Otitis media is the name given to the condition which refers to fluid in the middle ear. The middle ear is the space which lies on the inside of the tympanic membrane. Otitis media is very common, 60% of children will have had an episode of acute otitis media by the age of 2.
The causes for otitis media are multiple. The main cause of otitis media is eustacian tube dysfunction. The eustacian tube connects the back of the nose to the middle ear. The eustacian tube serves the following purposes:
- Protect the middle ear from secretions in back of nose
- Pressure regulation of the middle ear
- Clear secretions from the middle ear
A child’s eustacian tube is shorter, wider and more horizontal than in adults. As a result, the eustacian tube in children does not work as well as in adults. Consequently, fluid can build up in the middle ear in children and they aren’t able to clear the fluid resulting in otitis media. Otitis media also has the following associations:
- Cleft palate
- Children being in daycare
- Parental smoking
- Indigenous population
Otitis media is divided into acute otitis media (infected) and otitis media with effusion (not infected). The symptoms of these 2 conditions are different.
Acute otitis media is where the fluid in the middle ear is infected. The symptoms of acute otitis media are those associated with an acute inflammatory process and are as follows:
- Insomnia – children may wake multiple times during night in pain
- Discharge of pus from ear
Otitis media with effusion does not have an infective process. Therefore the symptoms are associated with the fluid being present in the ears causing a reduction in the transmission of sound. These symptoms are as follows:
- Speech delay
- Poor hearing
- Poor concentration at school
- Deterioration in behavior

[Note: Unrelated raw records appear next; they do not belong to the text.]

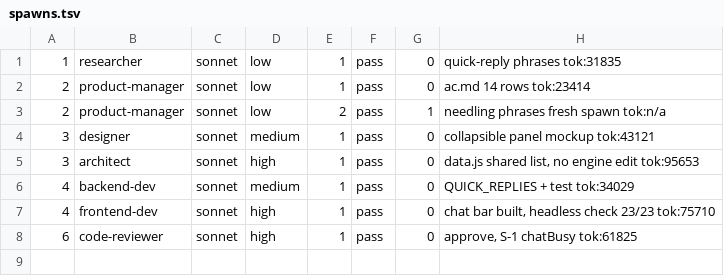
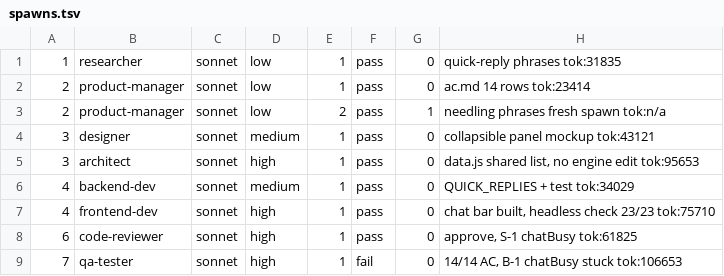
Before and after one commit to kantapong-lab/deadline-necromancer, a TSV file: .team/change-chat-quick-replies/spawns.tsv, drawn as a sheet.

```diff
--- a/.team/change-chat-quick-replies/spawns.tsv
+++ b/.team/change-chat-quick-replies/spawns.tsv
@@ -8 +8,2 @@
 6	code-reviewer	sonnet	high	1	pass	0	approve, S-1 chatBusy tok:61825
+7	qa-tester	sonnet	high	1	fail	0	14/14 AC, B-1 chatBusy stuck tok:106653
```
Also changed, not shown: 6 other files.
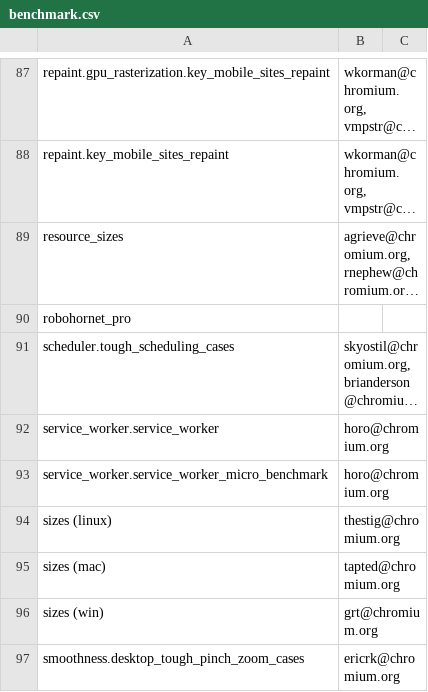
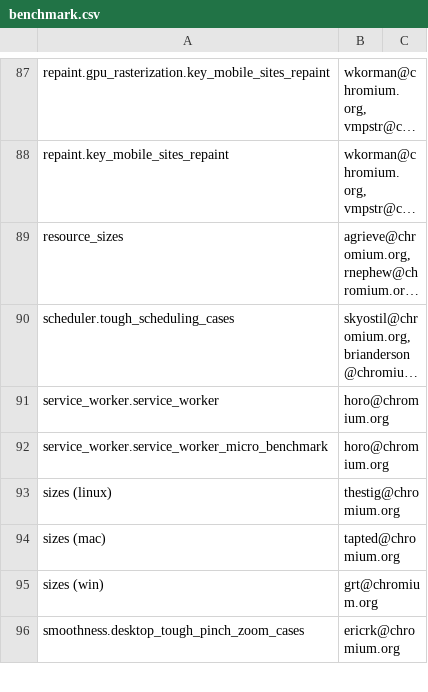
Before and after one commit to webrtc-uwp/chromium-tools, a CSV file: perf/benchmark.csv, drawn as a sheet; only a part is shown, gaps mark what is left out; long unchanged cells end in …; the diff names each change by its address in the sheet, - before the commit and + after, or states it on an @@ line.

Commit message:
Remove RoboHornetPro benchmark
TBR=bccheng@chromium.org, llozano@chromium.org

Bug: 717212
Change-Id: I9c49245e51af14973c3049bf52aa3774bd261341
Reviewed-on: https://chromium-review.googlesource.com/493246
Commit-Queue: Ned Nguyen <nednguyen@google.com>
Reviewed-by: Ned Nguyen <nednguyen@google.com>
Cr-Original-Commit-Position: refs/heads/master@{#468623}
Cr-Mirrored-From: https://chromium.googlesource.com/chromium/src
Cr-Mirrored-Commit: 90e552c0f38501139986229f18f4159fe40f2686

```diff
--- a/perf/benchmark.csv
+++ b/perf/benchmark.csv
-row 90: robohornet_pro
```
Also changed, not shown: 1 other file.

The investigation which should be done in patients who have either acute otitis media or otitis media with effusion and who are about to undergo an operation is an audiogram (hearing test). A hearing test has 2 components, one being testing the patient for their response to sound, the second being testing the patient for movement of their tympanic membrane in response to pressure. The second component which measures the response to pressure chance is called a tympanogram.
If the patient has had acute otitis media which has resolved, the audiogram will commonly be normal. If the patient has otitis media with effusion, then the audiogram will demonstrate a reduction in hearing and the tympanogram will demonstrate that the tympanic membrane does not move with fluctuation in pressure.

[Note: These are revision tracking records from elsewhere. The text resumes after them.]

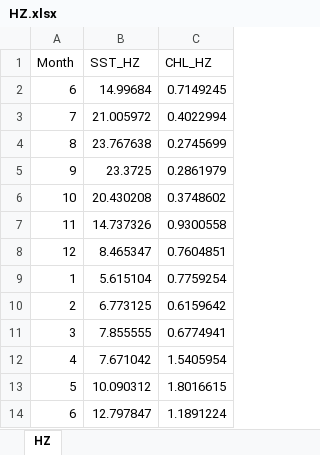
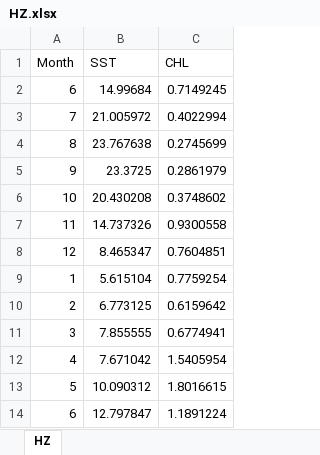
Before and after one commit to nposdalj/WAT_HabMod, an Excel workbook: HZ.xlsx, sheet HZ, drawn as a sheet; values as stored, in another font and other column widths than the file's, no borders; the diff names each change by its address in the sheet, - before the commit and + after, or states it on an @@ line.

```diff
--- a/HZ.xlsx (sheet HZ)
+++ b/HZ.xlsx (sheet HZ)
-B1: SST_HZ
+B1: SST
-C1: CHL_HZ
+C1: CHL
```
Also changed, not shown: GS.xlsx.
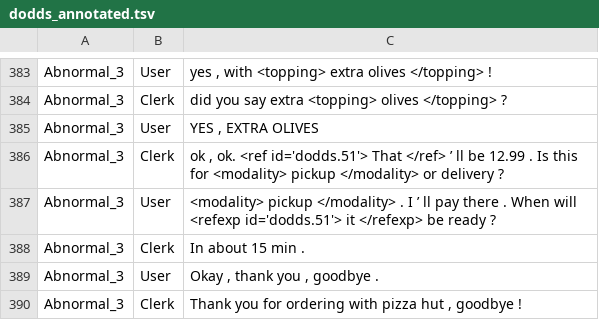
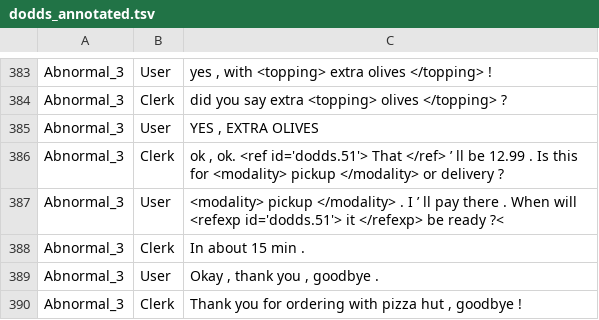
Before and after one commit to cdkavour/Ontological-Dialog-System, a TSV file: project/data/data4_annotated_for_ref/train/dodds_annotated.tsv, drawn as a sheet; only a part is shown, gaps mark what is left out; the diff covers the shown part only.

```diff
--- a/project/data/data4_annotated_for_ref/train/dodds_annotated.tsv
+++ b/project/data/data4_annotated_for_ref/train/dodds_annotated.tsv
@@ -386,3 +386,3 @@ Abnormal_3	User	YES , EXTRA OLIVES
 Abnormal_3	Clerk	ok , ok. <ref id='dodds.51'> That </ref> ’ ll be 12.99 . Is this for <modality> pickup </modality> or delivery ?
-Abnormal_3	User	<modality> pickup </modality> . I ’ ll pay there . When will <refexp id='dodds.51'> it </refexp> be ready ?
+Abnormal_3	User	<modality> pickup </modality> . I ’ ll pay there . When will <refexp id='dodds.51'> it </refexp> be ready ?<
 Abnormal_3	Clerk	In about 15 min .
```
Also changed, not shown: 6 edited cells elsewhere in this file, project/data/data4_annotated_for_ref/train/brown_annotated.tsv, 9 other files.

Acute otitis media should be treated with pain relief until it resolves or if the pain and symptoms are getting worse, antibiotics. Grommets are inserted for acute otitis media if one of the following criteria are satisfied:
- 3 episodes of acute otitis media in 6 months
- 4 episodes of acute otitis media in one year
Otitis media with effusion doesn’t necessarily require treatment when it is first diagnosed. If the otitis media with effusion is present for less than 3 months then treatment should be started in the form of a trial of nasal sprays. Grommets are inserted for otitis media with effusion if one of the following criteria are satisfied:
- Otitis media with effusion in both ears for 3 months
- Otitis media with effusion in one ear for 6 months
- Otitis media with effusion with speech delay
A grommet is a tube which is inserted into the tympanic membrane to allow air to get in through the grommet into the middle ear. Grommets are inserted under general anaesthetic. The procedure is safe to perform and is relatively quick. Grommets usually stay in the ear drum for between 6 months to 2 years. Grommets fall out by themselves and usually don’t leave a hole in the tympanic membrane. After the grommets have fallen out it is usually recommended that the patient has another hearing test.